### Directions
The output should match the data below line for line.

### The data

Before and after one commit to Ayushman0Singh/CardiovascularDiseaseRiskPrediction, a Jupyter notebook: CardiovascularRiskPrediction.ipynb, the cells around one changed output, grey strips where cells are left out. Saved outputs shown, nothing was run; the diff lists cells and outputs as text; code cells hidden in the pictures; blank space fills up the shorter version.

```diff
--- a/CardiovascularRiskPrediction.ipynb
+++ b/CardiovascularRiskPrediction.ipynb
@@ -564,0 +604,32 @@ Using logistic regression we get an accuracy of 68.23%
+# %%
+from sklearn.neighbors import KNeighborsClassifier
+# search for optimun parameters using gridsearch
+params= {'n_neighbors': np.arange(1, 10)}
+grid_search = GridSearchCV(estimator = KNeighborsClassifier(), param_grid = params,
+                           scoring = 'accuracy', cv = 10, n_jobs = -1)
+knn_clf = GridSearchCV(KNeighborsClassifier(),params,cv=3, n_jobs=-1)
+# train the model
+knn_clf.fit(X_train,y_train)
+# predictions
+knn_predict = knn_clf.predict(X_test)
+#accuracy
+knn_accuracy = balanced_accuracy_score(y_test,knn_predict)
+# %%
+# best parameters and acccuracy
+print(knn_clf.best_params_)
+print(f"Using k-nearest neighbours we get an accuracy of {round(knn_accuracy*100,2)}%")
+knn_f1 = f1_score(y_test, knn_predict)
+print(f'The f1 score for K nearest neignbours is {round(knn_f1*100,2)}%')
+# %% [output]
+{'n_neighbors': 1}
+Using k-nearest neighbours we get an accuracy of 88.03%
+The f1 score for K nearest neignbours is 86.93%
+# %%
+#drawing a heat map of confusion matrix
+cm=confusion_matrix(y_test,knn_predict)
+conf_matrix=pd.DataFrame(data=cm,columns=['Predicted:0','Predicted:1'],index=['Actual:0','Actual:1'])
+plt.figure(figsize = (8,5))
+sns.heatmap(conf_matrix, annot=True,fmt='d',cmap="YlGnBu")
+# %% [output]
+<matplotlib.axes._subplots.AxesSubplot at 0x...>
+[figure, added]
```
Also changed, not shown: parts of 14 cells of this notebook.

### Answer
Before and after one commit to Ayushman0Singh/CardiovascularDiseaseRiskPrediction, a Jupyter notebook: CardiovascularRiskPrediction.ipynb, the cells around one changed output, grey strips where cells are left out. Saved outputs shown, nothing was run; the diff lists cells and outputs as text; code cells hidden in the pictures; blank space fills up the shorter version.

```diff
--- a/CardiovascularRiskPrediction.ipynb
+++ b/CardiovascularRiskPrediction.ipynb
@@ -564,0 +604,32 @@ Using logistic regression we get an accuracy of 68.23%
+# %%
+from sklearn.neighbors import KNeighborsClassifier
+# search for optimun parameters using gridsearch
+params= {'n_neighbors': np.arange(1, 10)}
+grid_search = GridSearchCV(estimator = KNeighborsClassifier(), param_grid = params,
+                           scoring = 'accuracy', cv = 10, n_jobs = -1)
+knn_clf = GridSearchCV(KNeighborsClassifier(),params,cv=3, n_jobs=-1)
+# train the model
+knn_clf.fit(X_train,y_train)
+# predictions
+knn_predict = knn_clf.predict(X_test)
+#accuracy
+knn_accuracy = balanced_accuracy_score(y_test,knn_predict)
+# %%
+# best parameters and acccuracy
+print(knn_clf.best_params_)
+print(f"Using k-nearest neighbours we get an accuracy of {round(knn_accuracy*100,2)}%")
+knn_f1 = f1_score(y_test, knn_predict)
+print(f'The f1 score for K nearest neignbours is {round(knn_f1*100,2)}%')
+# %% [output]
+{'n_neighbors': 1}
+Using k-nearest neighbours we get an accuracy of 88.03%
+The f1 score for K nearest neignbours is 86.93%
+# %%
+#drawing a heat map of confusion matrix
+cm=confusion_matrix(y_test,knn_predict)
+conf_matrix=pd.DataFrame(data=cm,columns=['Predicted:0','Predicted:1'],index=['Actual:0','Actual:1'])
+plt.figure(figsize = (8,5))
+sns.heatmap(conf_matrix, annot=True,fmt='d',cmap="YlGnBu")
+# %% [output]
+<matplotlib.axes._subplots.AxesSubplot at 0x...>
+[figure, added]
```
Also changed, not shown: parts of 14 cells of this notebook.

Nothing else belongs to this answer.